*** Opening DATA ***

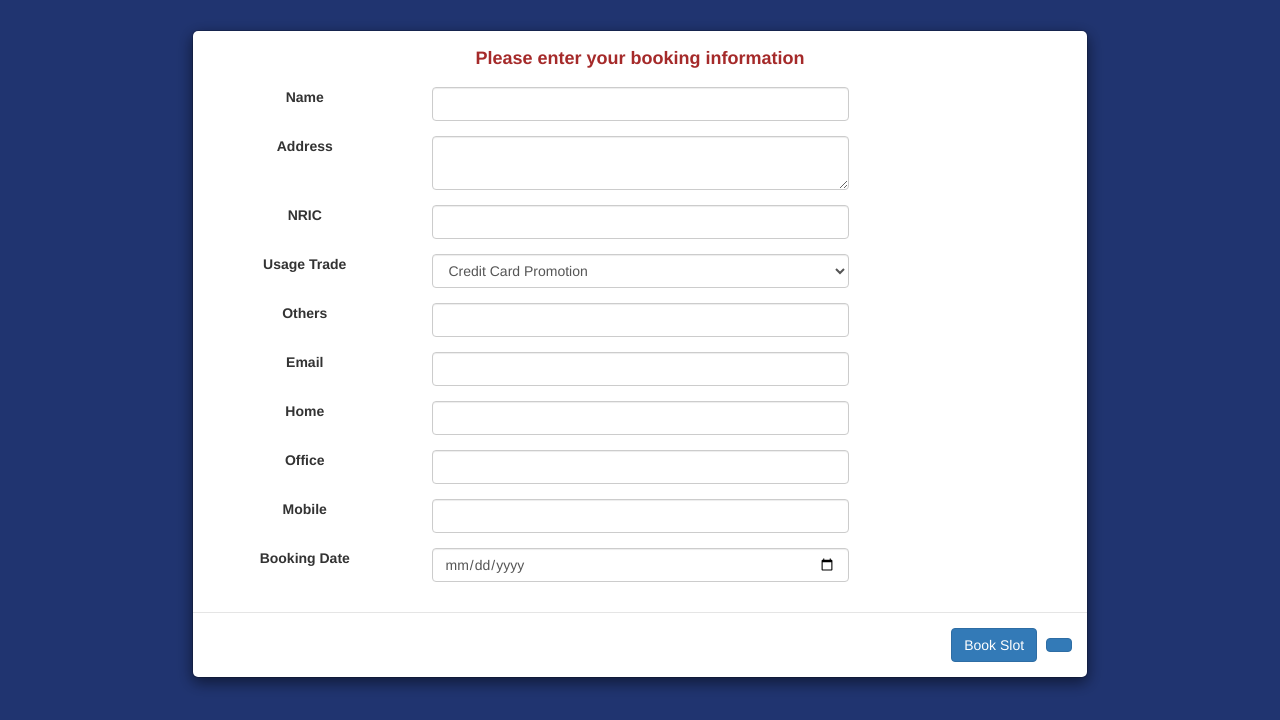
Repository: Shenba-Ps/Jsp-Servlet-B
Page: http://localhost/Test/Booking.jsp
An editor plug-in stored every save of this project. The page is shown before and after the next save, followed by the edit.
The browser window is 1280 px wide. The pictures show the whole page.
The page is served by Tomcat 9. Other server files are loaded and not shown.

Above is the page before, as saved 2023-06-15 12:23:06.

### Test/src/main/webapp/Booking.jsp
<!DOCTYPE HTML><%@page language="java"
	contentType="text/html; charset=ISO-8859-1" pageEncoding="ISO-8859-1"%>
<html>
<head>
<title>Booking</title>
<meta http-equiv="Content-Type" content="text/html; charset=ISO-8859-1">
<link rel="stylesheet" href="Plugins/Boostrap.css">
<link rel="stylesheet" href="Script/Common.css">
<script src="Plugins/jQuery.js"></script>
<script src="Plugins/bootstrap.js"></script>
<script src="Script/Booking.js"></script>
</head>
<body>
	<div style="height: 100vh; background-color: #4169E1;">
		<div></div>
		<!-- Modal -->
		<div class="modal fade" data-backdrop="static" id="mdlCustomerDetail"
			role="dialog">
			<div class="modal-dialog" style="width: 70%;">
				<!-- Modal content-->
				<div class="modal-content">
					<div class="modal-body">
						<div class="Title form-group" style="text-align: center;">Please
							enter your booking information</div>
						<div class="row form-group">
							<div class="col-xs-3 RightAlign">
								<label>Name</label>
							</div>
							<div class="col-xs-6">
								<input class="form-control" type="text" id="idName"
									name="nmName">
								<div class="ControlErrorMessage" id="errName"></div>
							</div>
						</div>
						<div class="row form-group">
							<div class="col-xs-3 RightAlign">
								<label>Address</label>
							</div>
							<div class="col-xs-6">
								<textarea class="form-control" id="idAddress" name="nmAddress"></textarea>
								<div class="ControlErrorMessage" id="errAddress"></div>
							</div>
						</div>
						<div class="row form-group">
							<div class="col-xs-3 RightAlign">
								<label>NRIC</label>
							</div>
							<div class="col-xs-6">
								<input class="form-control" type="text" id="idNRIC"
									name="nmNRIC">
								<div class="ControlErrorMessage" id="errNRIC"></div>
							</div>
						</div>
						<div class="row form-group">
							<div class="col-xs-3 RightAlign">
								<label>Usage Trade</label>
							</div>
							<div class="col-xs-6">
								<select class="form-control" name="UsageTrade" id="idUsageTrade">
									<option value="Credit Card Promotion">Credit Card
										Promotion</option>
									<option value="F&B">F&B</option>
									<option value="Hairdressing">Hairdressing</option>
									<option value="Clothing">Clothing</option>
									<option value="Others">Others</option>
								</select>
								<div class="ControlErrorMessage" id="errUserTrade"></div>
							</div>
						</div>
						<div class="row form-group">
							<div class="col-xs-3 RightAlign">
								<label>Others</label>
							</div>
							<div class="col-xs-6">
								<input class="form-control" type="text" id="idOthers"
									name="nmOthers">
								<div class="ControlErrorMessage" id="errOthers"></div>
							</div>
						</div>
						<div class="row form-group">
							<div class="col-xs-3 RightAlign">
								<label>Email</label>
							</div>
							<div class="col-xs-6">
								<input class="form-control" type="text" id="idEmail"
									name="nmEmail">
								<div class="ControlErrorMessage" id="errEmail"></div>
							</div>
						</div>
						<div class="row form-group">
							<div class="col-xs-3 RightAlign">
								<label>Home</label>
							</div>
							<div class="col-xs-6">
								<input class="form-control" type="text" id="idHomeTel"
									name="nmHome">
								<div class="ControlErrorMessage" id="errHome"></div>
							</div>
						</div>
						<div class="row form-group">
							<div class="col-xs-3 RightAlign">
								<label>Office</label>
							</div>
							<div class="col-xs-6">
								<input class="form-control" type="text" id="idOfficeTel"
									name="nmOffice">
								<div class="ControlErrorMessage" id="errOffice"></div>
							</div>
						</div>
						<div class="row form-group">
							<div class="col-xs-3 RightAlign">
								<label>Mobile</label>
							</div>
							<div class="col-xs-6">
								<input class="form-control" type="text" id="idMobile"
									name="nmMobile">
								<div class="ControlErrorMessage" id="errMobile"></div>
							</div>
						</div>
						<div class="row form-group">
							<div class="col-xs-3 RightAlign">
								<label>Booking Date</label>
							</div>
							<div class="col-xs-6">
								<input class="form-control" type="date" id="idBookingDate"
									name="nmBookingDate">
								<div class="ControlErrorMessage" id="errBookingDate"></div>
							</div>
						</div>
					</div>
					<div class="modal-footer">
						<button type="button" class="btn btn-primary"
							onclick="onclickBookSlot()">Book Slot</button>
						<button type="button" class="btn btn-primary" id="btnBookSlot"></button>
						<div class="ControlErrorMessage" id="errBookingSlot"
							style="display: none;"></div>
					</div>
				</div>
			</div>
		</div>
	</div>
</body>
</html>

### Test/src/main/webapp/Script/Common.css
.Title {
	font-size: 18px;
	color: brown;
	font-weight: bold;
}

.RightAlign {
	text-align: center;
}

.ControlError {
	background: 2px solid red;
}

.ControlErrorMessage {
	color: red;
	font-weight: 600;
}

### Test/src/main/webapp/Script/Booking.js
$(function() {

});

document.addEventListener("DOMContentLoaded", function() {
	OpenCustomerDetail();
});

function OpenCustomerDetail() {
	$('#mdlCustomerDetail').modal('show');
}

function onclickBookSlot() {
	$('#idName').removeClass("ControlError");
	$('#errName').hide();
	if ($('#idName').val() == "") {
		$('#idName').addClass("ControlError");
		$('#errName').innerHTML = "Please enter your name";
		$('#errName').show();
	}
}

Loaded but not shown: Test/src/main/webapp/Plugins/Boostrap.css (library); Test/src/main/webapp/Plugins/jQuery.js (library); Test/src/main/webapp/Plugins/bootstrap.js (library)

After the next save:
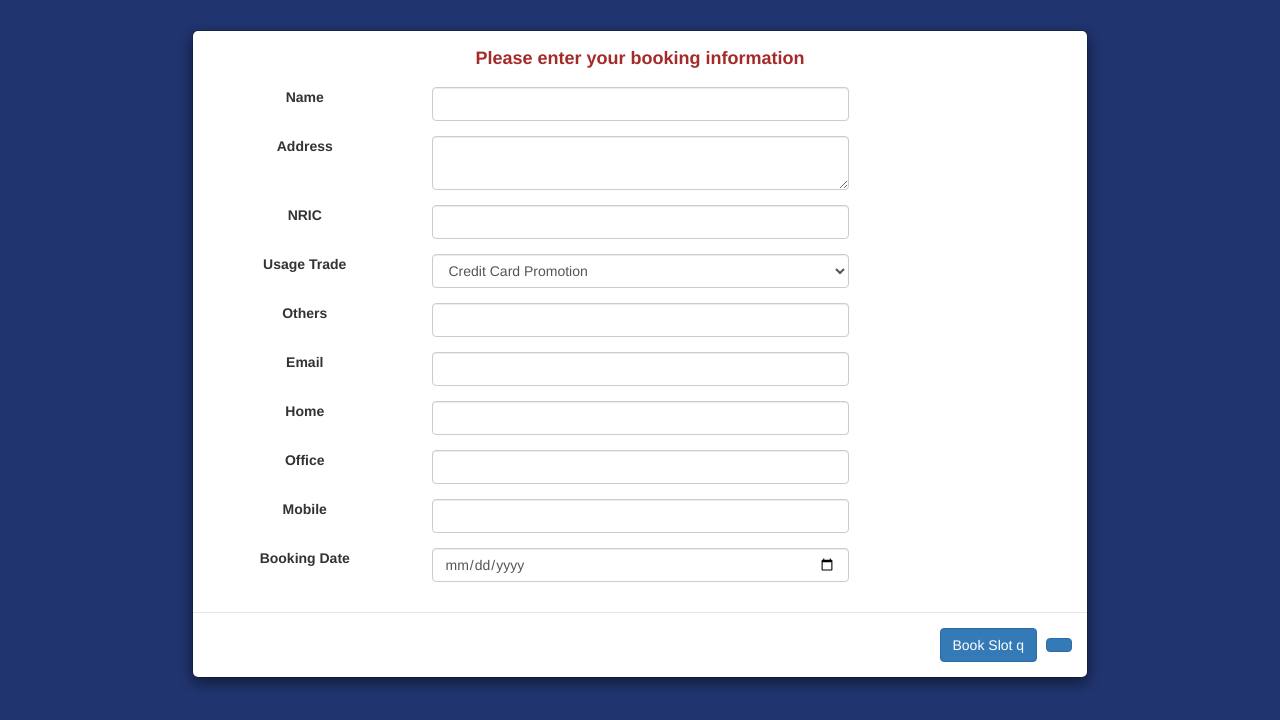
Saved 45 s later.
--- a/Test/src/main/webapp/Booking.jsp
+++ b/Test/src/main/webapp/Booking.jsp
@@ -130,7 +130,7 @@
 					</div>
 					<div class="modal-footer">
 						<button type="button" class="btn btn-primary"
-							onclick="onclickBookSlot()">Book Slot</button>
+							onclick="onclickBookSlot()">Book Slot q</button>
 						<button type="button" class="btn btn-primary" id="btnBookSlot"></button>
 						<div class="ControlErrorMessage" id="errBookingSlot"
 							style="display: none;"></div>

After the save that followed:
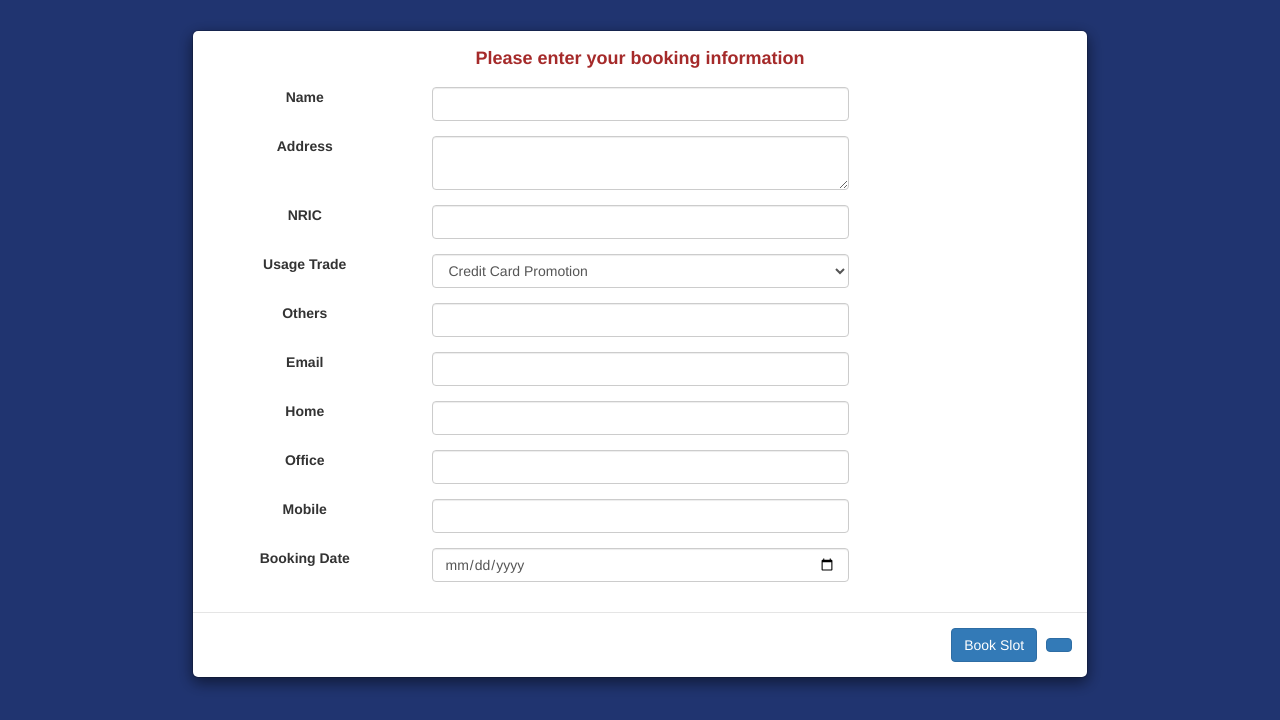
Saved 9 s later.
--- a/Test/src/main/webapp/Booking.jsp
+++ b/Test/src/main/webapp/Booking.jsp
@@ -130,7 +130,7 @@
 					</div>
 					<div class="modal-footer">
 						<button type="button" class="btn btn-primary"
-							onclick="onclickBookSlot()">Book Slot q</button>
+							onclick="onclickBookSlot()">Book Slot</button>
 						<button type="button" class="btn btn-primary" id="btnBookSlot"></button>
 						<div class="ControlErrorMessage" id="errBookingSlot"
 							style="display: none;"></div>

*** Closing DATA ***

**PROBLEM TO WORK ON:**
Each record should be written out exactly, and each image should be omitted.

**RESPONSE BELOW:**
Repository: Shenba-Ps/Jsp-Servlet-B
Page: http://localhost/Test/Booking.jsp
An editor plug-in stored every save of this project. The page is shown before and after the next save, followed by the edit.
The browser window is 1280 px wide. The pictures show the whole page.
The page is served by Tomcat 9. Other server files are loaded and not shown.

Above is the page before, as saved 2023-06-15 12:23:06.

### Test/src/main/webapp/Booking.jsp
<!DOCTYPE HTML><%@page language="java"
	contentType="text/html; charset=ISO-8859-1" pageEncoding="ISO-8859-1"%>
<html>
<head>
<title>Booking</title>
<meta http-equiv="Content-Type" content="text/html; charset=ISO-8859-1">
<link rel="stylesheet" href="Plugins/Boostrap.css">
<link rel="stylesheet" href="Script/Common.css">
<script src="Plugins/jQuery.js"></script>
<script src="Plugins/bootstrap.js"></script>
<script src="Script/Booking.js"></script>
</head>
<body>
	<div style="height: 100vh; background-color: #4169E1;">
		<div></div>
		<!-- Modal -->
		<div class="modal fade" data-backdrop="static" id="mdlCustomerDetail"
			role="dialog">
			<div class="modal-dialog" style="width: 70%;">
				<!-- Modal content-->
				<div class="modal-content">
					<div class="modal-body">
						<div class="Title form-group" style="text-align: center;">Please
							enter your booking information</div>
						<div class="row form-group">
							<div class="col-xs-3 RightAlign">
								<label>Name</label>
							</div>
							<div class="col-xs-6">
								<input class="form-control" type="text" id="idName"
									name="nmName">
								<div class="ControlErrorMessage" id="errName"></div>
							</div>
						</div>
						<div class="row form-group">
							<div class="col-xs-3 RightAlign">
								<label>Address</label>
							</div>
							<div class="col-xs-6">
								<textarea class="form-control" id="idAddress" name="nmAddress"></textarea>
								<div class="ControlErrorMessage" id="errAddress"></div>
							</div>
						</div>
						<div class="row form-group">
							<div class="col-xs-3 RightAlign">
								<label>NRIC</label>
							</div>
							<div class="col-xs-6">
								<input class="form-control" type="text" id="idNRIC"
									name="nmNRIC">
								<div class="ControlErrorMessage" id="errNRIC"></div>
							</div>
						</div>
						<div class="row form-group">
							<div class="col-xs-3 RightAlign">
								<label>Usage Trade</label>
							</div>
							<div class="col-xs-6">
								<select class="form-control" name="UsageTrade" id="idUsageTrade">
									<option value="Credit Card Promotion">Credit Card
										Promotion</option>
									<option value="F&B">F&B</option>
									<option value="Hairdressing">Hairdressing</option>
									<option value="Clothing">Clothing</option>
									<option value="Others">Others</option>
								</select>
								<div class="ControlErrorMessage" id="errUserTrade"></div>
							</div>
						</div>
						<div class="row form-group">
							<div class="col-xs-3 RightAlign">
								<label>Others</label>
							</div>
							<div class="col-xs-6">
								<input class="form-control" type="text" id="idOthers"
									name="nmOthers">
								<div class="ControlErrorMessage" id="errOthers"></div>
							</div>
						</div>
						<div class="row form-group">
							<div class="col-xs-3 RightAlign">
								<label>Email</label>
							</div>
							<div class="col-xs-6">
								<input class="form-control" type="text" id="idEmail"
									name="nmEmail">
								<div class="ControlErrorMessage" id="errEmail"></div>
							</div>
						</div>
						<div class="row form-group">
							<div class="col-xs-3 RightAlign">
								<label>Home</label>
							</div>
							<div class="col-xs-6">
								<input class="form-control" type="text" id="idHomeTel"
									name="nmHome">
								<div class="ControlErrorMessage" id="errHome"></div>
							</div>
						</div>
						<div class="row form-group">
							<div class="col-xs-3 RightAlign">
								<label>Office</label>
							</div>
							<div class="col-xs-6">
								<input class="form-control" type="text" id="idOfficeTel"
									name="nmOffice">
								<div class="ControlErrorMessage" id="errOffice"></div>
							</div>
						</div>
						<div class="row form-group">
							<div class="col-xs-3 RightAlign">
								<label>Mobile</label>
							</div>
							<div class="col-xs-6">
								<input class="form-control" type="text" id="idMobile"
									name="nmMobile">
								<div class="ControlErrorMessage" id="errMobile"></div>
							</div>
						</div>
						<div class="row form-group">
							<div class="col-xs-3 RightAlign">
								<label>Booking Date</label>
							</div>
							<div class="col-xs-6">
								<input class="form-control" type="date" id="idBookingDate"
									name="nmBookingDate">
								<div class="ControlErrorMessage" id="errBookingDate"></div>
							</div>
						</div>
					</div>
					<div class="modal-footer">
						<button type="button" class="btn btn-primary"
							onclick="onclickBookSlot()">Book Slot</button>
						<button type="button" class="btn btn-primary" id="btnBookSlot"></button>
						<div class="ControlErrorMessage" id="errBookingSlot"
							style="display: none;"></div>
					</div>
				</div>
			</div>
		</div>
	</div>
</body>
</html>

### Test/src/main/webapp/Script/Common.css
.Title {
	font-size: 18px;
	color: brown;
	font-weight: bold;
}

.RightAlign {
	text-align: center;
}

.ControlError {
	background: 2px solid red;
}

.ControlErrorMessage {
	color: red;
	font-weight: 600;
}

### Test/src/main/webapp/Script/Booking.js
$(function() {

});

document.addEventListener("DOMContentLoaded", function() {
	OpenCustomerDetail();
});

function OpenCustomerDetail() {
	$('#mdlCustomerDetail').modal('show');
}

function onclickBookSlot() {
	$('#idName').removeClass("ControlError");
	$('#errName').hide();
	if ($('#idName').val() == "") {
		$('#idName').addClass("ControlError");
		$('#errName').innerHTML = "Please enter your name";
		$('#errName').show();
	}
}

Loaded but not shown: Test/src/main/webapp/Plugins/Boostrap.css (library); Test/src/main/webapp/Plugins/jQuery.js (library); Test/src/main/webapp/Plugins/bootstrap.js (library)

After the next save:
Saved 45 s later.
--- a/Test/src/main/webapp/Booking.jsp
+++ b/Test/src/main/webapp/Booking.jsp
@@ -130,7 +130,7 @@
 					</div>
 					<div class="modal-footer">
 						<button type="button" class="btn btn-primary"
-							onclick="onclickBookSlot()">Book Slot</button>
+							onclick="onclickBookSlot()">Book Slot q</button>
 						<button type="button" class="btn btn-primary" id="btnBookSlot"></button>
 						<div class="ControlErrorMessage" id="errBookingSlot"
 							style="display: none;"></div>

After the save that followed:
Saved 9 s later.
--- a/Test/src/main/webapp/Booking.jsp
+++ b/Test/src/main/webapp/Booking.jsp
@@ -130,7 +130,7 @@
 					</div>
 					<div class="modal-footer">
 						<button type="button" class="btn btn-primary"
-							onclick="onclickBookSlot()">Book Slot q</button>
+							onclick="onclickBookSlot()">Book Slot</button>
 						<button type="button" class="btn btn-primary" id="btnBookSlot"></button>
 						<div class="ControlErrorMessage" id="errBookingSlot"
 							style="display: none;"></div>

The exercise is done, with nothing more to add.